Today Tonight, Tomorrow the World
This article first appeared on Buzzcuts, Express Media’s cultural arts blog.
Nicholas J. Johnson won’t be the funniest man you see at this year’s Melbourne Fringe Festival, but he may well have the greatest mainstream appeal.
In the context of a grassroots cultural arts event – where the word “mainstream” is about as welcome as an X-Factor contestant – this could be construed as a backhanded insult. But one suspects that widespread engagement is exactly what Johnson craves. After all, his show is a 60-minute confession about selling out.
As the name suggests, Today Tonight, Tomorrow the World takes the audience behind the scenes of the Channel Seven current affairs namesake. As the programme’s resident con-man expert, Johnson recounts his rise from bullied child to Today Tonight regular. His tale of good fortune – if you can call it that – is littered with comic interruptions, many of which are aided by his futuristic iPhone-operated slide show.

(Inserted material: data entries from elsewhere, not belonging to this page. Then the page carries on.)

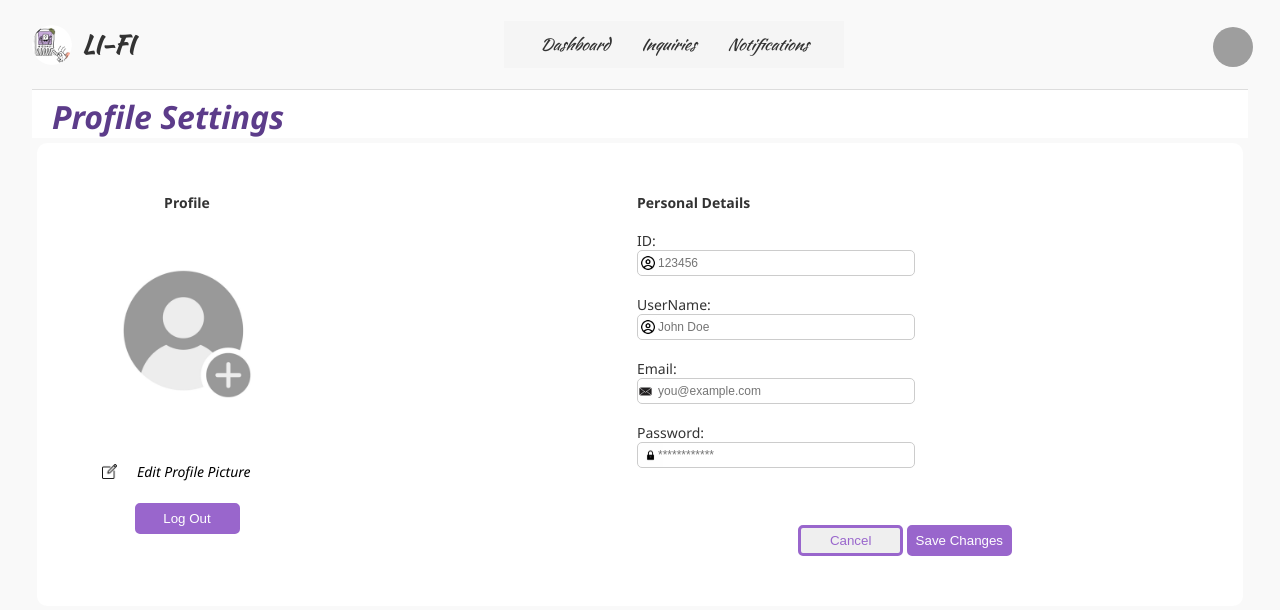
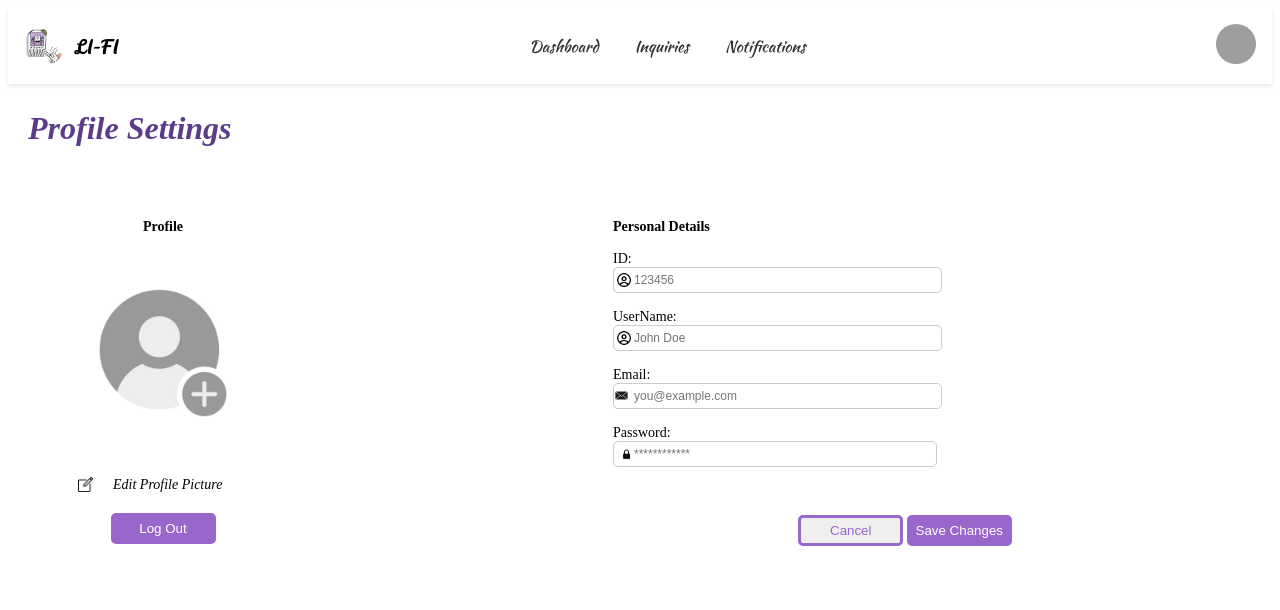
Before and after one commit to Angela-K-C/lost_and_found, a PHP site: page /pages/profile.php in a window 1280 px wide. Shown: the top 610 px of the page. Run offline with PHP 8.4, Linux system fonts and the light colour scheme; grey boxes are pictures that could not be loaded.

Commit message:
modified css for main pages

```diff
--- a/assets/css/dashboard.css
+++ b/assets/css/dashboard.css
@@ -8,73 +8,47 @@ body {
   font-family: "Segoe UI", sans-serif;
   background-color: #f9f9f9;
   color: #333;
-  padding: 0 2rem;
 }
 
-.navbar {
-  display: flex;
-  justify-content: space-between;
-  align-items: center;
-  padding: 1.5rem 0;
-  border-bottom: 1px solid #ddd;
-  font-family: "Kaushan Script", cursive;
-  height: 90px;
-}
-
-.logo {
-  font-size: 1.5rem;
-  font-weight: bold;
-  font-family: "Kaushan Script", cursive;
-  display: flex;
-  align-items: center;
-}
-
-.logo img {
-  height: 40px;
-  width: 40px;
-  border-radius: 50%;
-  object-fit: cover;
-  margin-right: 10px;
-}
-
-.nav-links a {
-  margin: 0 1rem;
-  text-decoration: none;
-  font-style: italic;
-  color: #333;
-}
-
-.profile img {
-  border-radius: 50%;
-  height: 40px;
-  width: 40px;
-  object-fit: cover;
+.dashboard-page {
+  margin: 2rem;
 }
 
 /* Search Filter */
 .search-filter {
-  margin: 1.5rem 0;
+  margin: 2rem 0;
   display: flex;
   gap: 1rem;
-  flex-wrap: wrap;
-  align-items: center;
+  align-items: left;
+  width: 100%;
+  flex-direction: column;
 }
 
-.search-filter input,
-.search-filter select {
+.search-filter input {
   padding: 0.6rem 1rem;
   font-size: 1rem;
   border-radius: 6px;
   border: 1px solid #ccc;
-  min-width: 180px;
+  min-width: 400px;
+}
+
+.filters {
+  width: 100%;
+  display: grid;
+  grid-template-columns: 1fr 1fr 1fr;
 }
 
 .filter-btn {
-  background: #e4e4e4;
-  border: none;
-  border-radius: 6px;
-  padding: 0.6rem 1rem;
   cursor: pointer;
+  width: 25px;
+  height: 25px;
+}
+
+.filters select {
+  width: 350px;
+  color: #374151;
+  font-family: "Inter";
+  font-size: 18px;
 }
 
 /* Card Grid */
--- /dev/null
+++ b/assets/css/navbar.css
@@ -0,0 +1,41 @@
+.navbar {
+  display: flex;
+  justify-content: space-between;
+  align-items: center;
+  padding: 1rem 1rem;
+  box-shadow: 0 2px 4px rgba(0, 0, 0, 0.1);
+  background-color: #fff;
+}
+
+.logo {
+  font-size: 1.25rem;
+  font-weight: bold;
+  font-family: "Leckerli One", cursive;;
+  display: flex;
+  align-items: center;
+  font-weight: 400;
+}
+
+.logo img {
+  height: 40px;
+  width: 40px;
+  border-radius: 50%;
+  object-fit: cover;
+  margin-right: 10px;
+}
+
+.nav-links a {
+  margin: 0 1rem;
+  text-decoration: none;
+  color: #333;
+  font-family: "Kaushan Script", cursive;
+  font-weight: 400;
+  font-style: normal;
+}
+
+.profile img {
+  border-radius: 50%;
+  height: 40px;
+  width: 40px;
+  object-fit: cover;
+}
--- a/assets/css/profile.css
+++ b/assets/css/profile.css
@@ -1,85 +1,11 @@
-* {
-    margin: 0;
-    border: 0;
-    box-sizing: border-box;
-}
-
-nav {
-    display: flex;
-    justify-content: space-between;
-    align-items: center;
-    background-color: whitesmoke;
-    padding: 12px 20px;
-}
-
-nav ul {
-    display: flex;
-    gap: 36px;
-    list-style-type: none;
-}
-
-.nav-left {
-    display: flex;
-    justify-content: center;
-    align-items: center;
-    gap: 12px;
-    margin-left: 12px;
-}
-
-.nav-left > img {
-    width: 40px;
-    height: 40px;
-}
-
-.website-name {
-    color:black;
-    font-size: 18px;
-   list-style-type: none;
-    font-style: italic;
-
-}
-
-.main-links {
-    display: flex;
-    gap: 36px;
-
-     font-style: italic;
-    font-size: 16px;
-    font-weight: 500;
-    color: #495057;
-}
-
-.main-links li {
-    padding: 10px 15px;
-    cursor: pointer;
-    color:black;
-}
-
-.main-links li:hover {
-    color:black ;
-    background-color: rgba(46, 92, 184, 0.08);
-}
-
-.profile {
-    width: 35px;
-    height: 35px;
-}
-body {
-    background-color:white;
-
-}
 h1{
     padding-top: 5px;
     padding-left: 20px;
     font-style: italic;
     color:rgb(92, 60,138);
-     background-color:white;
+    background-color:white;
 }
-.zero{
-    text-align: left;
-    padding-top: 75px;
 
-}
 .container{
     display: flex;
     gap: 250px;
@@ -88,12 +14,10 @@ h1{
     border-radius: 10px;
     margin: 5px;
 
-
 }
 .image-container {
     text-align:center;
     padding: 30px;
-
 }
 
 
--- a/includes/navbar.php
+++ b/includes/navbar.php
@@ -3,11 +3,10 @@
 <head>
   <meta charset="UTF-8">
   <meta name="viewport" content="width=device-width, initial-scale=1.0">
-  <link rel="stylesheet" href="../assets/css/dashboard.css" />
-  <link
-    href="https://fonts.googleapis.com/css2?family=Kaushan+Script&display=swap"
-    rel="stylesheet"
-  />
+  <link rel="stylesheet" href="../assets/css/navbar.css" />
+  <link rel="preconnect" href="https://fonts.googleapis.com">
+  <link rel="preconnect" href="https://fonts.gstatic.com" crossorigin>
+  <link href="https://fonts.googleapis.com/css2?family=Inter:ital,opsz,wght@0,14..32,100..900;1,14..32,100..900&family=Kaushan+Script&family=Leckerli+One&display=swap" rel="stylesheet">
 </head>
 <body>
   <header class="navbar">
--- a/pages/profile.php
+++ b/pages/profile.php
@@ -8,6 +8,7 @@
     </head>
 
     <body>
+
         <?php include '../includes/navbar.php' ?>
 
         <h1>Profile Settings</h1>
```
Also changed, not shown: assets/css/inquiries.css (+6 -2 lines), pages/dashboard.php (+6 -1 lines), pages/inquiries.php (+4 -3 lines), assets/images/filter.png (added), assets/images/folder.png (added).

Johnson’s show resonates with the audience because it strikes an almost-optimal balance between comedy, memoir, and audio-visual asides, with the occasional magic trick is also thrown into the mix – a reliable crowd pleaser if there ever was one. As such, he delivers a bit of everything for the tightly-packed Club Voltaire audience.
As should be expected, not every one of Johnson’s jokes hit the mark. Indeed, one off-hand remark about serial killers didn’t quite resonate with the North Melbourne crowd in the way he would have liked. It was the timing more than anything else; for obvious reasons, Melbourne audiences are a tad sensitive given the events of the prior week.
Nevertheless, for a non-professional comedian, Johnson’s charm and measured irony is welcome. To the relief of the crowd, he is also self deprecating about his personal narrative, guaranteeing that Today Tonight will never invite him back should their producer happen to stumble upon this set.
Without giving too much away, Today Tonight, Tomorrow the Worldhits its peak in a wonderfully satisfying finish. Prior to the commencement of the performance, Johnson’s slide show swears the crowd to secrecy on this very finale, so there’s only so much I can say. What I will reveal, however, is that the concluding minutes bring many of Johnson’s loose ends together, which is a credit to his writing ability and sense of theatre.
While it’s hard to categorise Johnson’s show into a watertight category – is it a stand-up show or the world’s most light-hearted TED Talk? – Today Tonight, Tomorrow the World is perhaps best described as an interactive version of The Hamster Wheel. It’s a performance that invites us to poke fun at a television show we all love to hate, while laughing with a man who gave the show so much of its “quality” content.
Today Tonight, Tomorrow the World runs until 6 October at Club Voltaire. Full ticketing information is available on the Fringe Festival website.